• **Task brief**:
Find the lines of the material below that include the string "deactivate", then copy each one.

• **Data shown**:
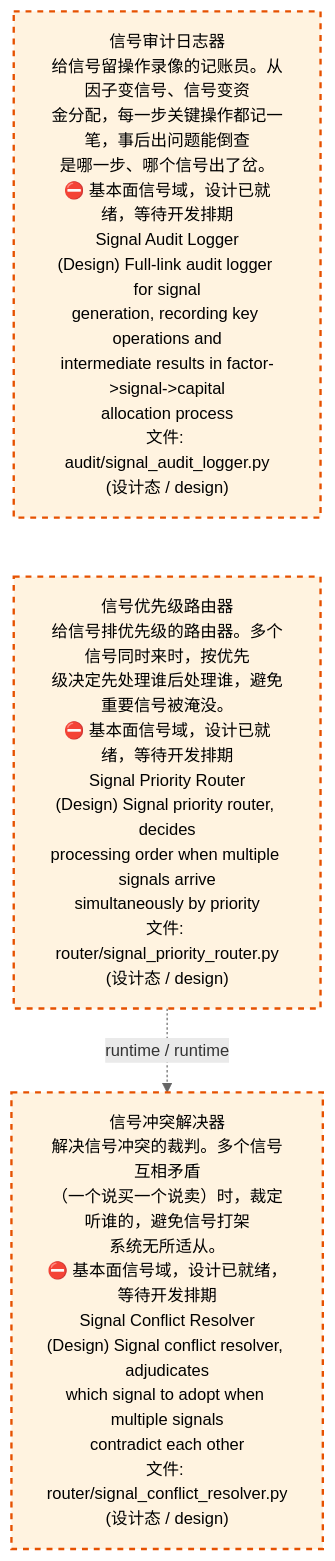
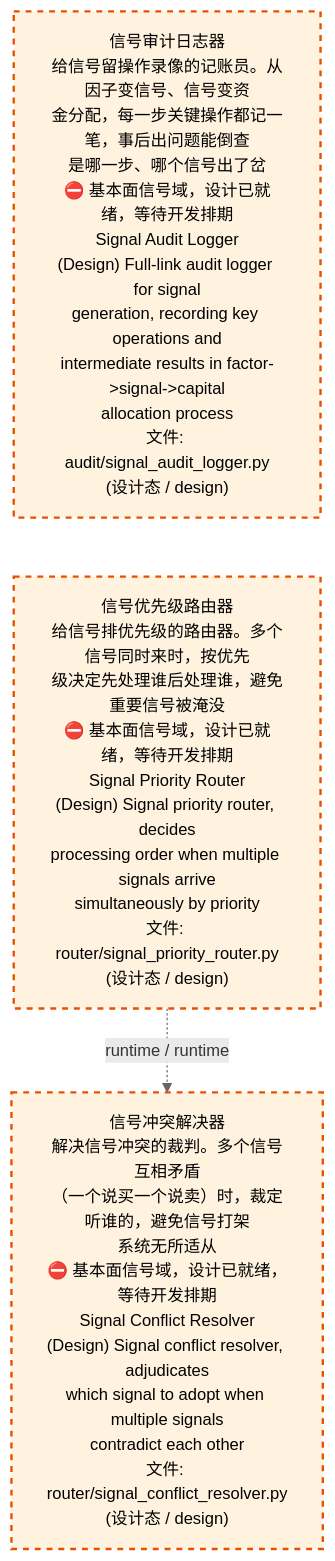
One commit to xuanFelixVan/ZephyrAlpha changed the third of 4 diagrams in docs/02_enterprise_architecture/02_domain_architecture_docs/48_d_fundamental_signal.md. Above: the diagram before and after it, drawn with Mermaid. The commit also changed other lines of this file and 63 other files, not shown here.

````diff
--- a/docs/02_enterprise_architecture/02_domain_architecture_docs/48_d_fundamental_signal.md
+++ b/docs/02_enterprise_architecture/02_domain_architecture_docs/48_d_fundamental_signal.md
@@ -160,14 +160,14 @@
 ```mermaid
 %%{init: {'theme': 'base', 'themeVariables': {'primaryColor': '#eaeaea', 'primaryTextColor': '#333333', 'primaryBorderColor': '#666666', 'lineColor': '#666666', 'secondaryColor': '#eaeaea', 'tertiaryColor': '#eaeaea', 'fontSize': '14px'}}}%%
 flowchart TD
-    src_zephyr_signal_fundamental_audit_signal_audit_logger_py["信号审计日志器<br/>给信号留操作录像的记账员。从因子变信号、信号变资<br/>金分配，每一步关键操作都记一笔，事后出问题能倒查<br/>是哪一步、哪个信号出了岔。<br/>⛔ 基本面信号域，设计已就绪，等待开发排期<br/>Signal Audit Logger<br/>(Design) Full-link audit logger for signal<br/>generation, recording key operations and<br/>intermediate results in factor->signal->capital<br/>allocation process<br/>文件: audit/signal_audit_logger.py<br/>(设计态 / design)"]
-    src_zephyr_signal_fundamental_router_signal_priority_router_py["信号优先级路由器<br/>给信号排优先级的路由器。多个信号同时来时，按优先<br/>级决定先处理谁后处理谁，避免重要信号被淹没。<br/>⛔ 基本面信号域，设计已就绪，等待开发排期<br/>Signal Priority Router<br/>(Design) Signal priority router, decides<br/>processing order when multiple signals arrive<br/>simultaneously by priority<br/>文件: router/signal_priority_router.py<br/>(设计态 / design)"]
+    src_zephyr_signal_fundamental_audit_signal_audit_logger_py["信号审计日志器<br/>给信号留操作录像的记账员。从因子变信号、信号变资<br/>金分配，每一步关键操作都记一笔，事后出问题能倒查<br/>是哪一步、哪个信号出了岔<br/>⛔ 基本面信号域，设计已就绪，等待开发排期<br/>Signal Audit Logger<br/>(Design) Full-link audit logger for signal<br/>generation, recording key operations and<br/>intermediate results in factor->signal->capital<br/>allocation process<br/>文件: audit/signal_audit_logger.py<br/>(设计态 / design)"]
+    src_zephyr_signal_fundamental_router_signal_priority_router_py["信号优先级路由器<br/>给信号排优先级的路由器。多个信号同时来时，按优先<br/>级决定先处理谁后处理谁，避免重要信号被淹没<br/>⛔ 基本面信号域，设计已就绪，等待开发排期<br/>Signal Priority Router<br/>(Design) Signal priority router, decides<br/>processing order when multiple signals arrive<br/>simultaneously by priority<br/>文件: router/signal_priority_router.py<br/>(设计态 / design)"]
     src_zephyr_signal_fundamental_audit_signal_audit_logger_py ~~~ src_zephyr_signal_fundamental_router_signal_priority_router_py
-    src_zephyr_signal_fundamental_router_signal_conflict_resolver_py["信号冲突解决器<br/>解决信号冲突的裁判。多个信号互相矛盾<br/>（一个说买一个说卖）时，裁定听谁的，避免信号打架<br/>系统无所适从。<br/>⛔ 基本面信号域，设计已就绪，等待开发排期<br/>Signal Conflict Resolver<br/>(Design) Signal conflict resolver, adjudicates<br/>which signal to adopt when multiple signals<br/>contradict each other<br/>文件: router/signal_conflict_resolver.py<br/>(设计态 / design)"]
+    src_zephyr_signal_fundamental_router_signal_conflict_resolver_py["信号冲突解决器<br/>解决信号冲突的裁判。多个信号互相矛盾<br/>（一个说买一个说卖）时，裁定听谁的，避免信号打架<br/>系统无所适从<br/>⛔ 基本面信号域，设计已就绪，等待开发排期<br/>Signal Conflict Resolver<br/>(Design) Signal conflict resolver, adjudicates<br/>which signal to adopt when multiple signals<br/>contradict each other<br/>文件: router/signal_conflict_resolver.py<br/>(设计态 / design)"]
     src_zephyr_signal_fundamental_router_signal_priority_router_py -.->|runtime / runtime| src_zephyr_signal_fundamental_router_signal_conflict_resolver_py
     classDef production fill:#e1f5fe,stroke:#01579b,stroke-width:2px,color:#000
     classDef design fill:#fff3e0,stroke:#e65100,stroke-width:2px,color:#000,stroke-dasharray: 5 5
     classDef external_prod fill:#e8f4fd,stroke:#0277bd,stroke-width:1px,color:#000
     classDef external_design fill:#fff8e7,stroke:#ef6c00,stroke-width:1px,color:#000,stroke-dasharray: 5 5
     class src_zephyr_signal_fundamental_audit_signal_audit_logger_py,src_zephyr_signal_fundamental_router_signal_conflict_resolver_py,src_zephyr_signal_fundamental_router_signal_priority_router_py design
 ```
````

---

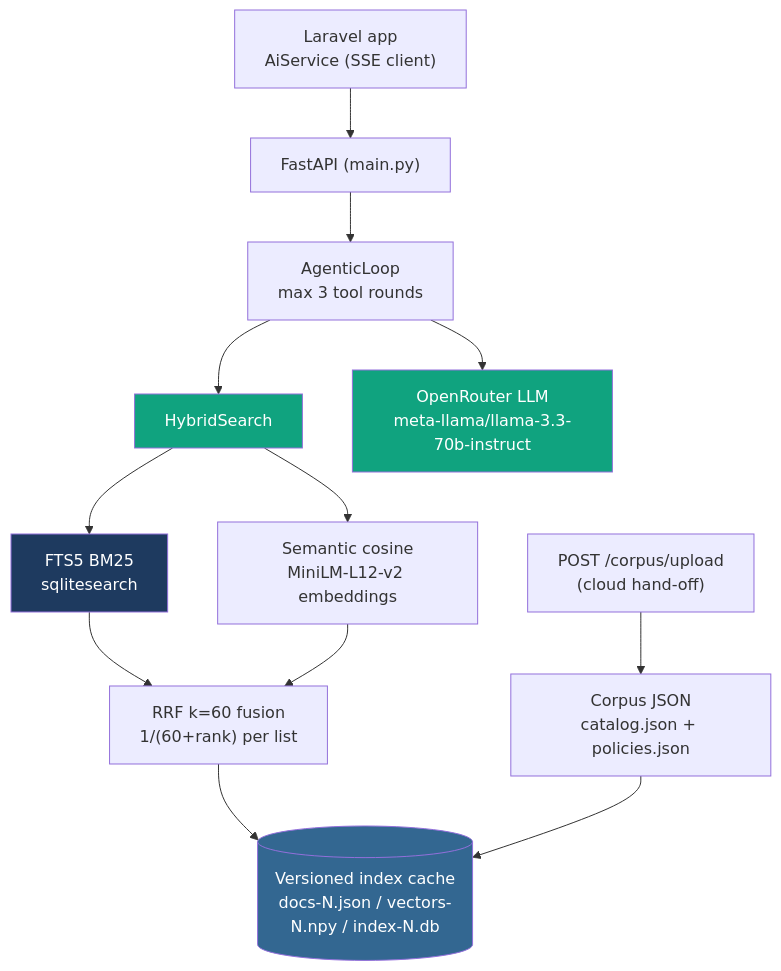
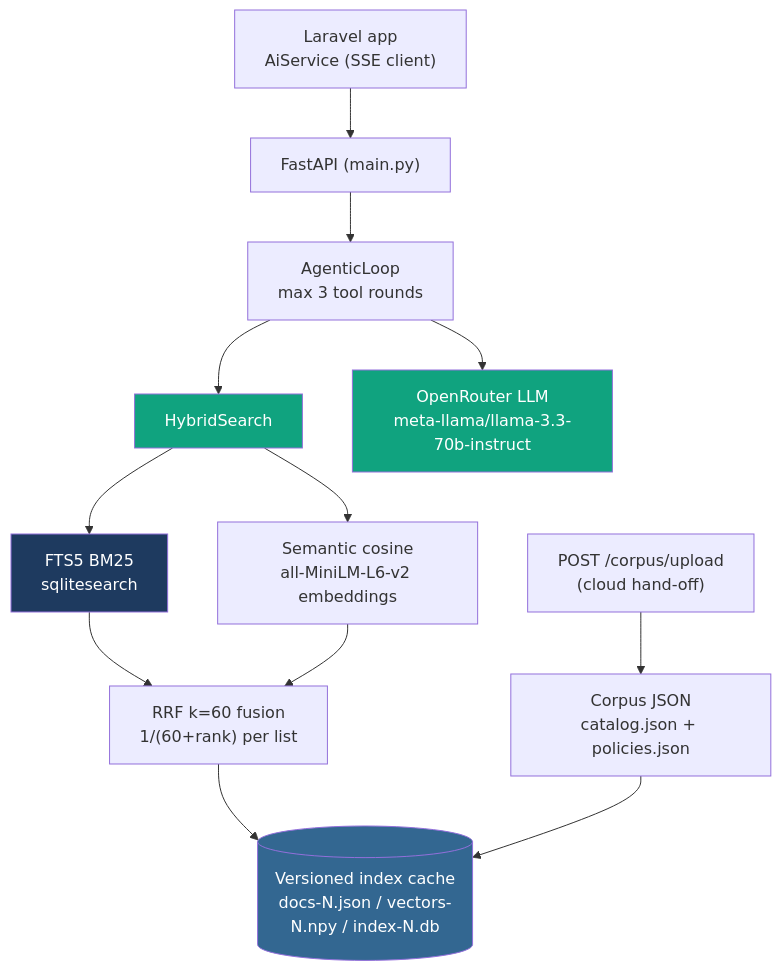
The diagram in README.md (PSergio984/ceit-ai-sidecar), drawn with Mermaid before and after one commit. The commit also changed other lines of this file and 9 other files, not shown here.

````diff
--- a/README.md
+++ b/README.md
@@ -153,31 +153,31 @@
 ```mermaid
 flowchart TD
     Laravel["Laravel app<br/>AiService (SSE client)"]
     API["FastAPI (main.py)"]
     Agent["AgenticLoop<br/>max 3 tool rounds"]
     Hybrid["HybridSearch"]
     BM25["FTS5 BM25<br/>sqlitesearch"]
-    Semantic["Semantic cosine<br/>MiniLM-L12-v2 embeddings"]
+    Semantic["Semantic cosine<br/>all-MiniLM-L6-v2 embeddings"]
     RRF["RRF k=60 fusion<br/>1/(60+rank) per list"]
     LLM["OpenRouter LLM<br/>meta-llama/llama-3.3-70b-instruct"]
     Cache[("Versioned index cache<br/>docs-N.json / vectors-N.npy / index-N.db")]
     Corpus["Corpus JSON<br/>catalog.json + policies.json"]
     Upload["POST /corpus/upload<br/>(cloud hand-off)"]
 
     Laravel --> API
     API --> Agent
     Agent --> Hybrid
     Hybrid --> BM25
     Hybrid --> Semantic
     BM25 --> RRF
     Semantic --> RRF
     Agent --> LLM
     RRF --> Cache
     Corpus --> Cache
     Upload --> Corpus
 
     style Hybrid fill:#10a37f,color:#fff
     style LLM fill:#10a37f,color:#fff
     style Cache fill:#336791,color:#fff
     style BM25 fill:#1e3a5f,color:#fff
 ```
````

* * *

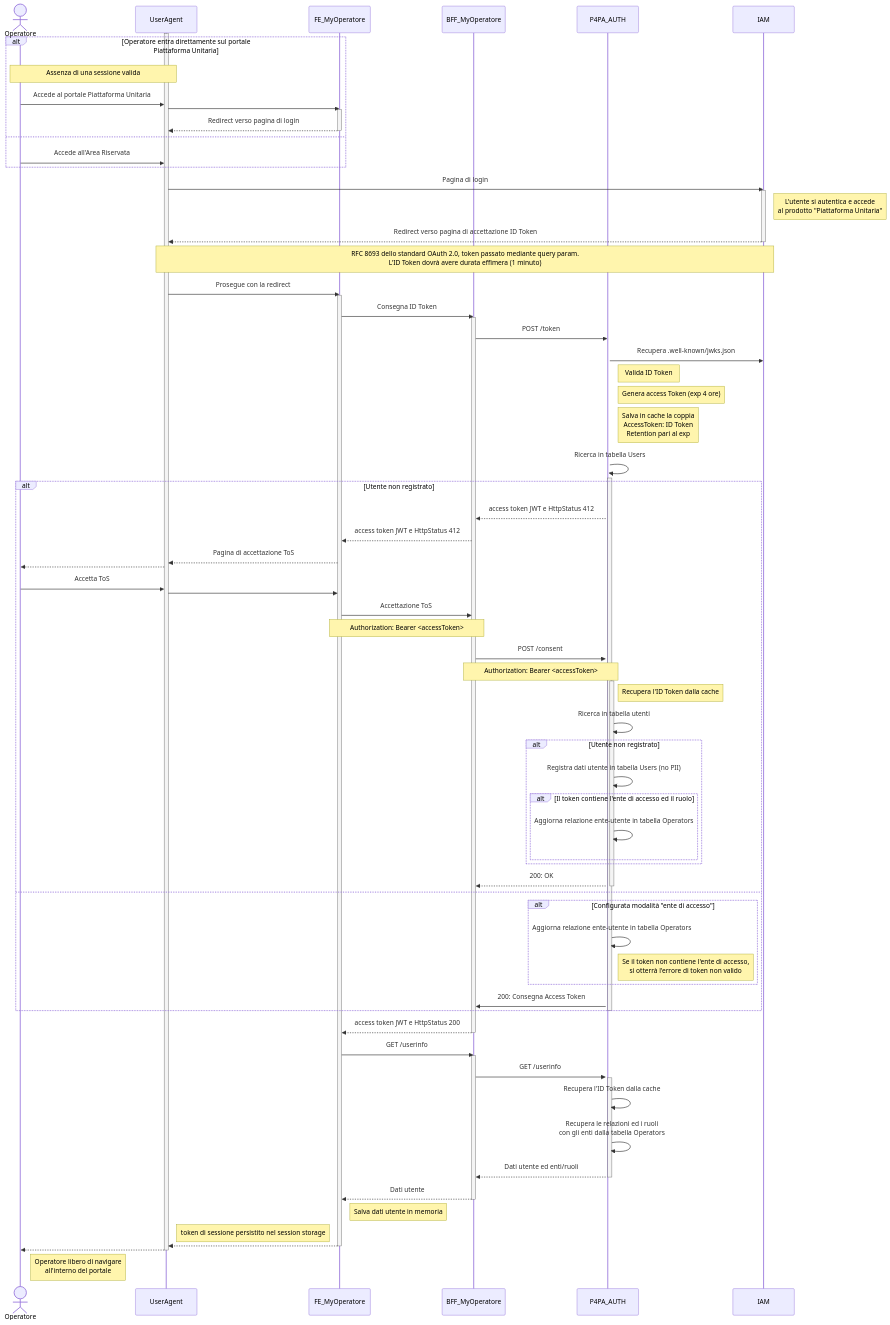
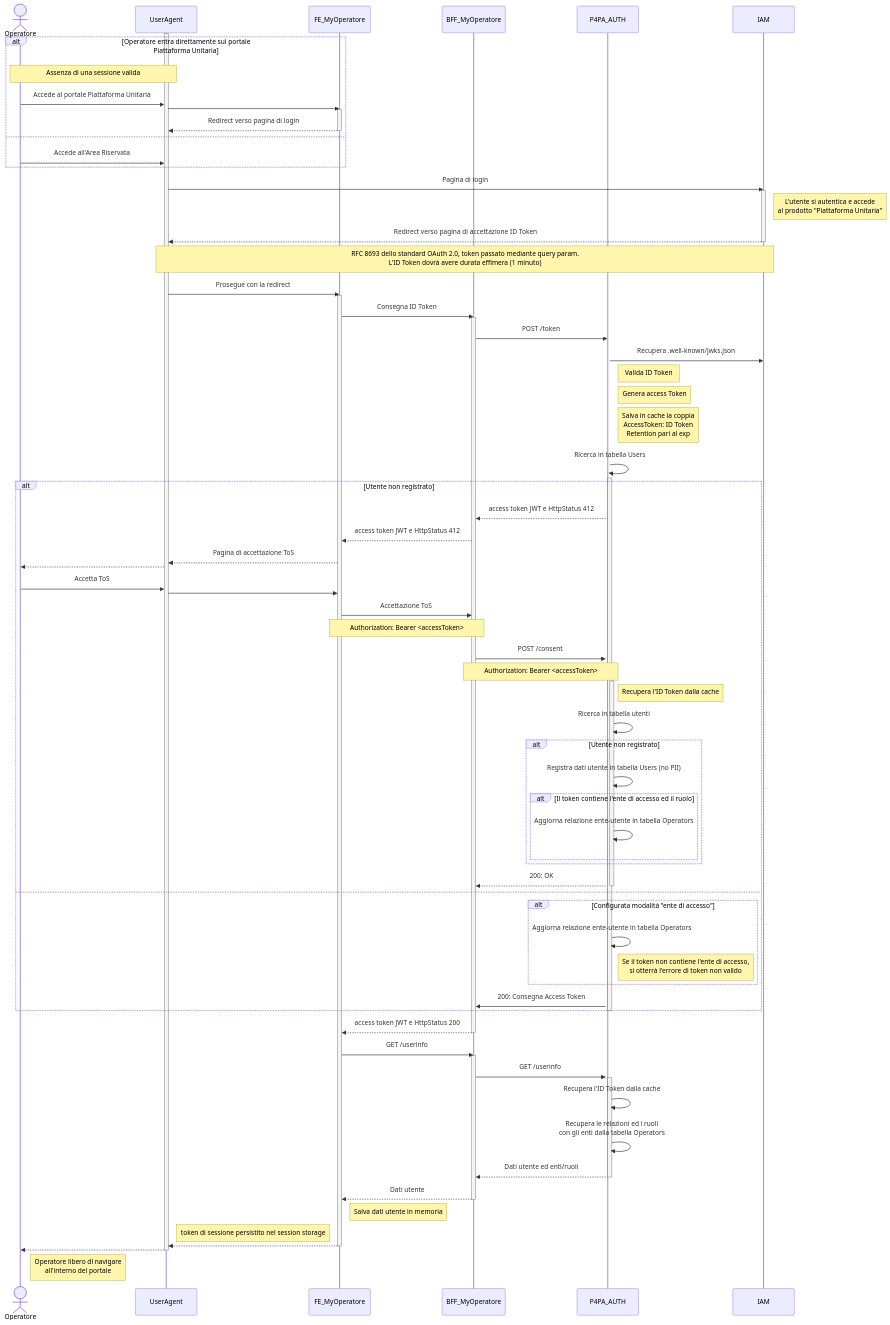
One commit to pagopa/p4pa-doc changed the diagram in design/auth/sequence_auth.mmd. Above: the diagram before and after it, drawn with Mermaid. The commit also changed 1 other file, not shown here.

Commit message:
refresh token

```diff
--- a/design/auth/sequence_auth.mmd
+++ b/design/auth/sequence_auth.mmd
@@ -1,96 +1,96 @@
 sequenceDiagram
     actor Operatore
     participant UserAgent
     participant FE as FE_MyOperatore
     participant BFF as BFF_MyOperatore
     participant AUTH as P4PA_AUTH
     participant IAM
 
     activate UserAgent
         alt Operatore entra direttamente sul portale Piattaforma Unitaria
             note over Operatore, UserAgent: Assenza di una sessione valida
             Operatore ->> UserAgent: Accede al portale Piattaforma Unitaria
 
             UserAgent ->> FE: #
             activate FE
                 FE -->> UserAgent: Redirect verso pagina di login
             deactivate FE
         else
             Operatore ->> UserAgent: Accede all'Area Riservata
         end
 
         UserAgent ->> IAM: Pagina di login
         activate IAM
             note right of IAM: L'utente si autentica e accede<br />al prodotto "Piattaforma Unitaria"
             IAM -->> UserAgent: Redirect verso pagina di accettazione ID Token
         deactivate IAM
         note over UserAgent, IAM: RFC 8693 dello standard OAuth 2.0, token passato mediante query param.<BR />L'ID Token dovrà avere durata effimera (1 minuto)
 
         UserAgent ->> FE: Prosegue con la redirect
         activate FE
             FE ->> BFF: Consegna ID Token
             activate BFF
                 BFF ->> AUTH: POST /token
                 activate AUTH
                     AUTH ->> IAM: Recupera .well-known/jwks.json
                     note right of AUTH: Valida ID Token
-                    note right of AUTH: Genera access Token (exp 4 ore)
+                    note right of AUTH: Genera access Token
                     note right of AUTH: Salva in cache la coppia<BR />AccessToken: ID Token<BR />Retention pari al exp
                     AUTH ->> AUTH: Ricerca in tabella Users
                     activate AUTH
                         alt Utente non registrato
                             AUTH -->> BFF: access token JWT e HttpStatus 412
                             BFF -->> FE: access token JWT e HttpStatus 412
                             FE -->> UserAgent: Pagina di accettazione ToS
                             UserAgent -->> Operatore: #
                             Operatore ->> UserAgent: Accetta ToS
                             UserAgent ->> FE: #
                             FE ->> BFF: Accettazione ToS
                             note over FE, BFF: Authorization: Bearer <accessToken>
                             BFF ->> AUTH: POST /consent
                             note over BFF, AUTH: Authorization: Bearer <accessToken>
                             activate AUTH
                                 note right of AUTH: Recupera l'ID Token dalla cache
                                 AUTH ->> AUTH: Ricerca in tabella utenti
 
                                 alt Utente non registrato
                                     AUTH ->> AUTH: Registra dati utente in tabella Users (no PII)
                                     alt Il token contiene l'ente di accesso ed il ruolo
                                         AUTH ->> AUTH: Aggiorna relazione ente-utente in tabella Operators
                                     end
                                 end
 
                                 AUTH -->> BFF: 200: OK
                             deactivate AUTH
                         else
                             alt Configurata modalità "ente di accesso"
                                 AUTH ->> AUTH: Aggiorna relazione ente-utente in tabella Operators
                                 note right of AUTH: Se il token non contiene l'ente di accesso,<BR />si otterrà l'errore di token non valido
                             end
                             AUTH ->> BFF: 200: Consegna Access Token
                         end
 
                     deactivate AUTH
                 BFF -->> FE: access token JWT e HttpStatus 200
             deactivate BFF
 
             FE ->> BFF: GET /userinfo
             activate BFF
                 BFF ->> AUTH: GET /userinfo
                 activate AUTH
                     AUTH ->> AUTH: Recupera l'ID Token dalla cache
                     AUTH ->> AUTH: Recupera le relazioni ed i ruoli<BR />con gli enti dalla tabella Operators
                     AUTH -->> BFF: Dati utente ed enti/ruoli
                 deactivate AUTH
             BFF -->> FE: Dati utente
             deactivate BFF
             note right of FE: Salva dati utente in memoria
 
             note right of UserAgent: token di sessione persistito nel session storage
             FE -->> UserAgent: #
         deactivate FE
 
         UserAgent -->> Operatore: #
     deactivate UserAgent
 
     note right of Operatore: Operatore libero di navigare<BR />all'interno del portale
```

• **Output for this task**:
             deactivate FE
         deactivate IAM
                             deactivate AUTH
                     deactivate AUTH
             deactivate BFF
                 deactivate AUTH
             deactivate BFF
         deactivate FE
     deactivate UserAgent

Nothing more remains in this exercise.